But it was not to be, and the signs came early. Marquis had to leave the team late in spring training after his daughter was injured in a bicycle accident. That on it’s own is more important than baseball, but also delayed the start of his season as he made two starts for Double-A New Britain in order to stay close to home and remain on a regular pitching schedule.
Marquis re-joined the Twins in mid-April and was ok in his first start, allowing four runs on five innings against the New York Yankees as he shook off allowing three runs in the first inning, benefited from some run support and got a win. He was able to put together a couple of solid starts against the Kansas City Royals and Seattle Mariners in late April and early May, but allowed 18 earned runs over his next three starts (10.2 innings). The final of those three outings, and his final start for the Twins, was his worst as he allowed eight runs to the Milwaukee Brewers in just 1.2 innings on May 20.

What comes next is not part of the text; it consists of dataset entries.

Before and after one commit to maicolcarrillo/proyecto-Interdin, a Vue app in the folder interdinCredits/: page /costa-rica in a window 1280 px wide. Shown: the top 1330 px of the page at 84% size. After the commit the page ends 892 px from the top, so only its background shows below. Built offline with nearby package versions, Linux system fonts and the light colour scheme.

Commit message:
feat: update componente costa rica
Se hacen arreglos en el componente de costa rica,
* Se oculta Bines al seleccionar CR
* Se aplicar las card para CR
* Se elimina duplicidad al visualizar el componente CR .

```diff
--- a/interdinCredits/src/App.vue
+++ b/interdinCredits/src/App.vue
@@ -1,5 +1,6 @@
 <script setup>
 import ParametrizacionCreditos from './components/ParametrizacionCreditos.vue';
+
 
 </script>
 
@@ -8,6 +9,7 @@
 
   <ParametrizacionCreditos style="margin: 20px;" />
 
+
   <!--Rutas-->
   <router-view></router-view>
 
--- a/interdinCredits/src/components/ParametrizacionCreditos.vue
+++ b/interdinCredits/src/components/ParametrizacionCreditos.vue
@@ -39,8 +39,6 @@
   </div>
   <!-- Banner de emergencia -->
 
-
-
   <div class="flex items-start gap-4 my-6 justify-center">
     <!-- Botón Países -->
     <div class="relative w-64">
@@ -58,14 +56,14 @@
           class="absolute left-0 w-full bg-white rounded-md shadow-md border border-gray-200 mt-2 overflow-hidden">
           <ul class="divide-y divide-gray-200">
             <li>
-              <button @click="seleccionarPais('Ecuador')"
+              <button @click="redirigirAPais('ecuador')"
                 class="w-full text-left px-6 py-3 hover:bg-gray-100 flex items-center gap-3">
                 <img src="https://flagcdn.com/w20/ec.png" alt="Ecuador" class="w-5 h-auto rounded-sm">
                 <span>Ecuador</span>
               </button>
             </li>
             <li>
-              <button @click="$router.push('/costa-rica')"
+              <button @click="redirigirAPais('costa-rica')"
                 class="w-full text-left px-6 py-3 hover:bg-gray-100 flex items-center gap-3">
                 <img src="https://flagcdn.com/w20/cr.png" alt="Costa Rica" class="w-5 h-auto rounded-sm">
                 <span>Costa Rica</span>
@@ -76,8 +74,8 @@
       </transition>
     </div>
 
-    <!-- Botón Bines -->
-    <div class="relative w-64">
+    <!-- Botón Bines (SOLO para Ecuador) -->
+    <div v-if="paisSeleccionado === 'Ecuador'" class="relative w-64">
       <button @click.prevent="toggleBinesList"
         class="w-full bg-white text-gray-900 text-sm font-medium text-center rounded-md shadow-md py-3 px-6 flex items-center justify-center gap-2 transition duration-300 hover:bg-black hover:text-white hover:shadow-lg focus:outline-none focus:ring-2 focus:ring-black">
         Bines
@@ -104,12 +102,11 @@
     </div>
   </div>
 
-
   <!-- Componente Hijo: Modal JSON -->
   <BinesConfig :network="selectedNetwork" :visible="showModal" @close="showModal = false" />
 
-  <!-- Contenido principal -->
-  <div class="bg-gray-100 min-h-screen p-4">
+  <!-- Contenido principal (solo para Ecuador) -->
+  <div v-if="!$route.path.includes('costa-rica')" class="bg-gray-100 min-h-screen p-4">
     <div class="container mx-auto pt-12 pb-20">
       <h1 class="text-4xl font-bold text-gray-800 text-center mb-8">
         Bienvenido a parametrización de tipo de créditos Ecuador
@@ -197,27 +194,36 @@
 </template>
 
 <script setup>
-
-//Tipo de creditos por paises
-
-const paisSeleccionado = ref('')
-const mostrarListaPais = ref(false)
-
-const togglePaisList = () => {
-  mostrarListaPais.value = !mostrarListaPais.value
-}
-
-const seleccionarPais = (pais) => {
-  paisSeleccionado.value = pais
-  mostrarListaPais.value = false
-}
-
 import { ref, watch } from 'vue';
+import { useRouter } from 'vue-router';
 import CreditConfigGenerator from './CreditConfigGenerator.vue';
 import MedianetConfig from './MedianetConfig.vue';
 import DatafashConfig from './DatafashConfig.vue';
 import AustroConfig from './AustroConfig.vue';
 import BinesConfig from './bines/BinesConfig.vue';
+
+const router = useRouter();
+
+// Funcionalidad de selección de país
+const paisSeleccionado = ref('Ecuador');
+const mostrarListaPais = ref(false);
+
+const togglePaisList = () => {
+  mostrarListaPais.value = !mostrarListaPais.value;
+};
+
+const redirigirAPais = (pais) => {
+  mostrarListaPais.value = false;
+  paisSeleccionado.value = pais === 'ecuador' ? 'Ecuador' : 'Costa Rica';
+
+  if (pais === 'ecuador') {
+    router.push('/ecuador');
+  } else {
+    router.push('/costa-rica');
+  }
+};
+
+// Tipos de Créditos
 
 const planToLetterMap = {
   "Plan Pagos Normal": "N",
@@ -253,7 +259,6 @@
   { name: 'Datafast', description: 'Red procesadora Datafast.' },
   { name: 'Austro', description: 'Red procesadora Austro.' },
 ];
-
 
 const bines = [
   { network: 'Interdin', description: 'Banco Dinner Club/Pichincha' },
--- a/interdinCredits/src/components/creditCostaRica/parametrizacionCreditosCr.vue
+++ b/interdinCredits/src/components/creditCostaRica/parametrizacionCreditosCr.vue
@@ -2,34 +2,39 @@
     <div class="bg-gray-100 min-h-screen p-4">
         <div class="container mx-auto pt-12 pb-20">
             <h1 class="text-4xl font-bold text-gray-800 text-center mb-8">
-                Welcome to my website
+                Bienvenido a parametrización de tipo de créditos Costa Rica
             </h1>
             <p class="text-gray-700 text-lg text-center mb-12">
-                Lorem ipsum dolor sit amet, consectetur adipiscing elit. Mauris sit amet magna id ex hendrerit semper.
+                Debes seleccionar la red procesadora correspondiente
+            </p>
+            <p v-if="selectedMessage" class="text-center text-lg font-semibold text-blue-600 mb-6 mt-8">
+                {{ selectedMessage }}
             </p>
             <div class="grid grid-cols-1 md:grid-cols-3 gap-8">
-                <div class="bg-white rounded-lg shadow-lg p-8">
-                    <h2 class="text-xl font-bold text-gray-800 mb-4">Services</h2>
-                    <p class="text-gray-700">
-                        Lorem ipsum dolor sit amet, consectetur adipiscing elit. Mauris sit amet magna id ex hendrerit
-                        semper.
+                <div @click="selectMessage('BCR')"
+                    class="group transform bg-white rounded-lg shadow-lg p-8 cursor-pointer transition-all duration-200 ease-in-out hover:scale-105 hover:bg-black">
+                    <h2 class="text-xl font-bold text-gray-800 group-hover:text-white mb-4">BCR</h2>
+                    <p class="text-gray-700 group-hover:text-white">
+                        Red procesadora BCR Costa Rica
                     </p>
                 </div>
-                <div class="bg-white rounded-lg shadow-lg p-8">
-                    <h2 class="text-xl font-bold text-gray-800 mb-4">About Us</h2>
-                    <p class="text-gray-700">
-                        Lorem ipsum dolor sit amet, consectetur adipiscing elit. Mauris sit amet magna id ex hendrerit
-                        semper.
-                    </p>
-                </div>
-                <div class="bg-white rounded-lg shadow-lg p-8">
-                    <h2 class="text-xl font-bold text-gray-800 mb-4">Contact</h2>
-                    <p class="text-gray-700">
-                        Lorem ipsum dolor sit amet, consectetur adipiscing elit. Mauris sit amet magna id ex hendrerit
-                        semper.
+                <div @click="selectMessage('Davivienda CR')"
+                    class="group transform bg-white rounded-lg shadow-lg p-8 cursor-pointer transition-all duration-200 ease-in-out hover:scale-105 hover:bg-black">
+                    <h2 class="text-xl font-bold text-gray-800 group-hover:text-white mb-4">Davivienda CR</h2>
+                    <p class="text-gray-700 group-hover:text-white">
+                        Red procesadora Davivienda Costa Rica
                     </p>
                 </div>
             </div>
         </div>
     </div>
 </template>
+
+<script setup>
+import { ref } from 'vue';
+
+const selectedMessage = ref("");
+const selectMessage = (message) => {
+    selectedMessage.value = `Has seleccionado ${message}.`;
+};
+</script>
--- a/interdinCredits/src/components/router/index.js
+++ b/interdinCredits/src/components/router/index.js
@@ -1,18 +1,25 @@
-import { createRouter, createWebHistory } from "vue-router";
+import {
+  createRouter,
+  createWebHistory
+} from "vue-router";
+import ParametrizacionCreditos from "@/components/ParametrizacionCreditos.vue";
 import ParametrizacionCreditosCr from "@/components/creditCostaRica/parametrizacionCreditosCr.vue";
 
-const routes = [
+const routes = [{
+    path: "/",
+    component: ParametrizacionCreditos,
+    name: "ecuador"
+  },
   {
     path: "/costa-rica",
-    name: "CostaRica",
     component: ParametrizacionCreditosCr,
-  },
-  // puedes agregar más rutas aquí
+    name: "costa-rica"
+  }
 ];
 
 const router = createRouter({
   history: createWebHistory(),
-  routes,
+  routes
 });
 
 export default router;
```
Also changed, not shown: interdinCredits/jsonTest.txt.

The Twins designated Marquis for assignment on May 22 after he posted a 8.47 ERA over seven starts, then he eventually landed with the San Diego Padres after clearing waivers. Being back in the National League clearly benefited him some, as he went 6-7 with a 4.04 ERA in 15 starts (93.2 innings) with the Padres before being sidelined by a wrist issue and not pitching after August 21.
All things considered the Twins’ front office, with perhaps some input from pertinent field staff, should be commended for realizing Marquis could not cut it and making a move as quickly as they did. Not really getting a return on their $3 million investment is obviously not ideal, but it was the right move to cut bait and that will hopefully encourage more liberal spending on starting pitching this coming off-season.